PROBLEM DESCRIPTION
When you reach the records below, output every one exactly as written but leave out any pictures.
(RECORDED INFORMATION begins)
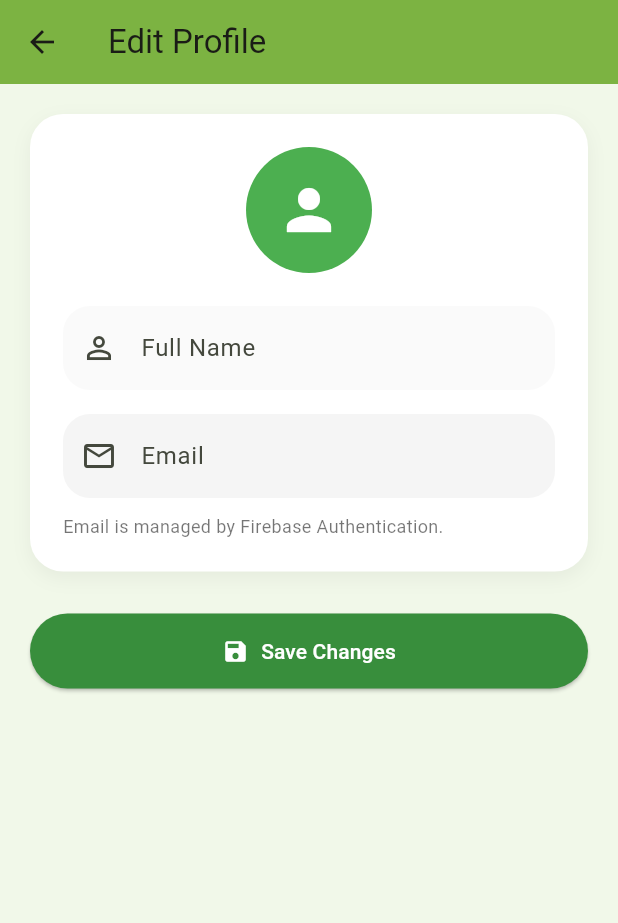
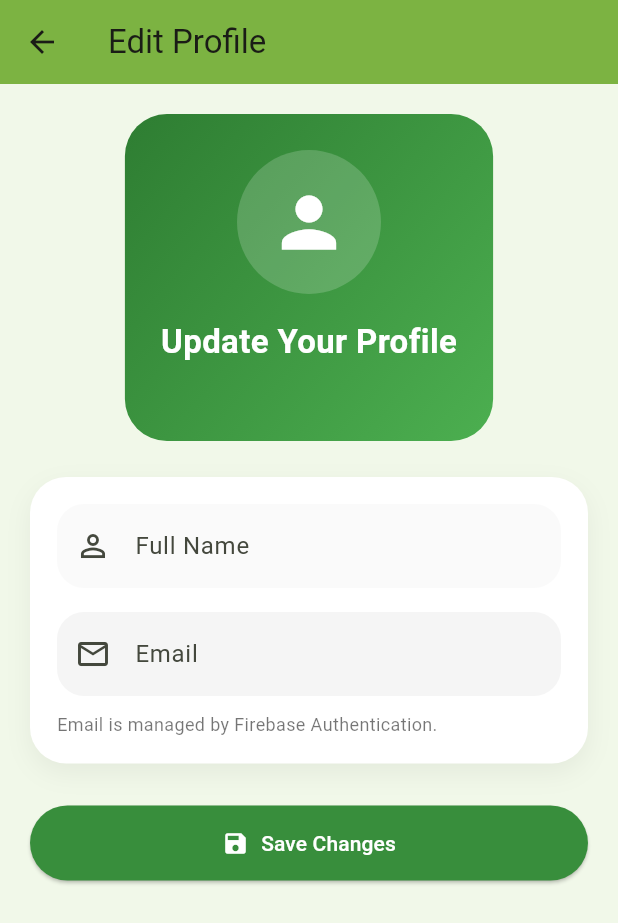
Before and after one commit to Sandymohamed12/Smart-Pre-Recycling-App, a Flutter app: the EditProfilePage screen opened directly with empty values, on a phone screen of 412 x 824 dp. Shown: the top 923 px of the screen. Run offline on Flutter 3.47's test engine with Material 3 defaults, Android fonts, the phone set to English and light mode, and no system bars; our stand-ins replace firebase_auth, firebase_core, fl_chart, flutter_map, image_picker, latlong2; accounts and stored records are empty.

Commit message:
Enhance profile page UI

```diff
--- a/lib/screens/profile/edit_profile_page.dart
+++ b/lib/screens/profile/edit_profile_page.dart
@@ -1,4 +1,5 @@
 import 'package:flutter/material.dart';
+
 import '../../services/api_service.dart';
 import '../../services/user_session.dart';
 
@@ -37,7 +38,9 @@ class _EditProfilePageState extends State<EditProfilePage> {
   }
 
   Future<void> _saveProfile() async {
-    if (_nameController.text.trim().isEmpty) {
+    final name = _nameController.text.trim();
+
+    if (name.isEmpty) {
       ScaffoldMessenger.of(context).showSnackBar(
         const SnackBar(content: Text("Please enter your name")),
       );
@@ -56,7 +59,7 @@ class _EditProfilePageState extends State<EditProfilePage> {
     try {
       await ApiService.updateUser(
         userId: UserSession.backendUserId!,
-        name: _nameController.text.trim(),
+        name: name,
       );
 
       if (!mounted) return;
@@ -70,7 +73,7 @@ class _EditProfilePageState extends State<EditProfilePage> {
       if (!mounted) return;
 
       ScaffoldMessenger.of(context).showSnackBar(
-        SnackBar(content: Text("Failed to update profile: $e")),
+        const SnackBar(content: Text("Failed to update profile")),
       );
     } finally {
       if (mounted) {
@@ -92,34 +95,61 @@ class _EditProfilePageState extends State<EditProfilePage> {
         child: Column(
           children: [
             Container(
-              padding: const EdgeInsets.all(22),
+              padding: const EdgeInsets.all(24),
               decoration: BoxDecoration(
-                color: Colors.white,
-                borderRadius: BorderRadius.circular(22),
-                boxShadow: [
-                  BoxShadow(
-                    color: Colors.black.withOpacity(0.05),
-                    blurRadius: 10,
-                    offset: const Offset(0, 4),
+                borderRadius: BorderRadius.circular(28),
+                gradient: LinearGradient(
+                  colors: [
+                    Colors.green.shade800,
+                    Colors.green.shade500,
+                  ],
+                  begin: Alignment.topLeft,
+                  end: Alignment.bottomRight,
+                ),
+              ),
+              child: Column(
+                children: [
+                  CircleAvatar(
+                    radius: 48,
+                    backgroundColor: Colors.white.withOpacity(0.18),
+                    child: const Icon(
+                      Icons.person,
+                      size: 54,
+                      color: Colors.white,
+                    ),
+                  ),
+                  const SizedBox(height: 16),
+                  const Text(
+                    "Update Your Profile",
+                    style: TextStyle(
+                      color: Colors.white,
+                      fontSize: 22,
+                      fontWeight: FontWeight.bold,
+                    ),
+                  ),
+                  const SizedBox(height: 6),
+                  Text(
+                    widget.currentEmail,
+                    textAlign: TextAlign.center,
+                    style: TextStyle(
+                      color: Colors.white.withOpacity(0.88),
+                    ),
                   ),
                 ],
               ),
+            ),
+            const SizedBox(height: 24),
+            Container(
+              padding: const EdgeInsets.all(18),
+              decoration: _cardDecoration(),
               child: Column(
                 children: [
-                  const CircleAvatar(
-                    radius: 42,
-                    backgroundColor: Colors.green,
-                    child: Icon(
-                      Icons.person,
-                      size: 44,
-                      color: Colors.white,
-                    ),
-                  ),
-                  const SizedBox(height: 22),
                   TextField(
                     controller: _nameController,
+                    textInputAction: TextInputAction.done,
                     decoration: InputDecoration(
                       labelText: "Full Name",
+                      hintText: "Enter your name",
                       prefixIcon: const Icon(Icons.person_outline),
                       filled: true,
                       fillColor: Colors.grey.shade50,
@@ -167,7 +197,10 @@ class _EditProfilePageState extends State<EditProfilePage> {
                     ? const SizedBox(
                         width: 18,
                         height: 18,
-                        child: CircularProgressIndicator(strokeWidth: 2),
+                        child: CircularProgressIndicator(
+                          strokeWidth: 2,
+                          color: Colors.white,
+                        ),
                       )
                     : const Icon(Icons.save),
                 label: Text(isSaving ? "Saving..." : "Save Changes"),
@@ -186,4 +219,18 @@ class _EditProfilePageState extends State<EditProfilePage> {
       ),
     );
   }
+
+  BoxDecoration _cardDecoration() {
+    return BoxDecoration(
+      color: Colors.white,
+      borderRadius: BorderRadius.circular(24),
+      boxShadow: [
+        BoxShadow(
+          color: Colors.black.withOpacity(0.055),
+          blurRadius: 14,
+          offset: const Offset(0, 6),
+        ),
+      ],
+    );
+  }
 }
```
(RECORDED INFORMATION ends)
RESPONSE BOX
Before and after one commit to Sandymohamed12/Smart-Pre-Recycling-App, a Flutter app: the EditProfilePage screen opened directly with empty values, on a phone screen of 412 x 824 dp. Shown: the top 923 px of the screen. Run offline on Flutter 3.47's test engine with Material 3 defaults, Android fonts, the phone set to English and light mode, and no system bars; our stand-ins replace firebase_auth, firebase_core, fl_chart, flutter_map, image_picker, latlong2; accounts and stored records are empty.

Commit message:
Enhance profile page UI

```diff
--- a/lib/screens/profile/edit_profile_page.dart
+++ b/lib/screens/profile/edit_profile_page.dart
@@ -1,4 +1,5 @@
 import 'package:flutter/material.dart';
+
 import '../../services/api_service.dart';
 import '../../services/user_session.dart';
 
@@ -37,7 +38,9 @@ class _EditProfilePageState extends State<EditProfilePage> {
   }
 
   Future<void> _saveProfile() async {
-    if (_nameController.text.trim().isEmpty) {
+    final name = _nameController.text.trim();
+
+    if (name.isEmpty) {
       ScaffoldMessenger.of(context).showSnackBar(
         const SnackBar(content: Text("Please enter your name")),
       );
@@ -56,7 +59,7 @@ class _EditProfilePageState extends State<EditProfilePage> {
     try {
       await ApiService.updateUser(
         userId: UserSession.backendUserId!,
-        name: _nameController.text.trim(),
+        name: name,
       );
 
       if (!mounted) return;
@@ -70,7 +73,7 @@ class _EditProfilePageState extends State<EditProfilePage> {
       if (!mounted) return;
 
       ScaffoldMessenger.of(context).showSnackBar(
-        SnackBar(content: Text("Failed to update profile: $e")),
+        const SnackBar(content: Text("Failed to update profile")),
       );
     } finally {
       if (mounted) {
@@ -92,34 +95,61 @@ class _EditProfilePageState extends State<EditProfilePage> {
         child: Column(
           children: [
             Container(
-              padding: const EdgeInsets.all(22),
+              padding: const EdgeInsets.all(24),
               decoration: BoxDecoration(
-                color: Colors.white,
-                borderRadius: BorderRadius.circular(22),
-                boxShadow: [
-                  BoxShadow(
-                    color: Colors.black.withOpacity(0.05),
-                    blurRadius: 10,
-                    offset: const Offset(0, 4),
+                borderRadius: BorderRadius.circular(28),
+                gradient: LinearGradient(
+                  colors: [
+                    Colors.green.shade800,
+                    Colors.green.shade500,
+                  ],
+                  begin: Alignment.topLeft,
+                  end: Alignment.bottomRight,
+                ),
+              ),
+              child: Column(
+                children: [
+                  CircleAvatar(
+                    radius: 48,
+                    backgroundColor: Colors.white.withOpacity(0.18),
+                    child: const Icon(
+                      Icons.person,
+                      size: 54,
+                      color: Colors.white,
+                    ),
+                  ),
+                  const SizedBox(height: 16),
+                  const Text(
+                    "Update Your Profile",
+                    style: TextStyle(
+                      color: Colors.white,
+                      fontSize: 22,
+                      fontWeight: FontWeight.bold,
+                    ),
+                  ),
+                  const SizedBox(height: 6),
+                  Text(
+                    widget.currentEmail,
+                    textAlign: TextAlign.center,
+                    style: TextStyle(
+                      color: Colors.white.withOpacity(0.88),
+                    ),
                   ),
                 ],
               ),
+            ),
+            const SizedBox(height: 24),
+            Container(
+              padding: const EdgeInsets.all(18),
+              decoration: _cardDecoration(),
               child: Column(
                 children: [
-                  const CircleAvatar(
-                    radius: 42,
-                    backgroundColor: Colors.green,
-                    child: Icon(
-                      Icons.person,
-                      size: 44,
-                      color: Colors.white,
-                    ),
-                  ),
-                  const SizedBox(height: 22),
                   TextField(
                     controller: _nameController,
+                    textInputAction: TextInputAction.done,
                     decoration: InputDecoration(
                       labelText: "Full Name",
+                      hintText: "Enter your name",
                       prefixIcon: const Icon(Icons.person_outline),
                       filled: true,
                       fillColor: Colors.grey.shade50,
@@ -167,7 +197,10 @@ class _EditProfilePageState extends State<EditProfilePage> {
                     ? const SizedBox(
                         width: 18,
                         height: 18,
-                        child: CircularProgressIndicator(strokeWidth: 2),
+                        child: CircularProgressIndicator(
+                          strokeWidth: 2,
+                          color: Colors.white,
+                        ),
                       )
                     : const Icon(Icons.save),
                 label: Text(isSaving ? "Saving..." : "Save Changes"),
@@ -186,4 +219,18 @@ class _EditProfilePageState extends State<EditProfilePage> {
       ),
     );
   }
+
+  BoxDecoration _cardDecoration() {
+    return BoxDecoration(
+      color: Colors.white,
+      borderRadius: BorderRadius.circular(24),
+      boxShadow: [
+        BoxShadow(
+          color: Colors.black.withOpacity(0.055),
+          blurRadius: 14,
+          offset: const Offset(0, 6),
+        ),
+      ],
+    );
+  }
 }
```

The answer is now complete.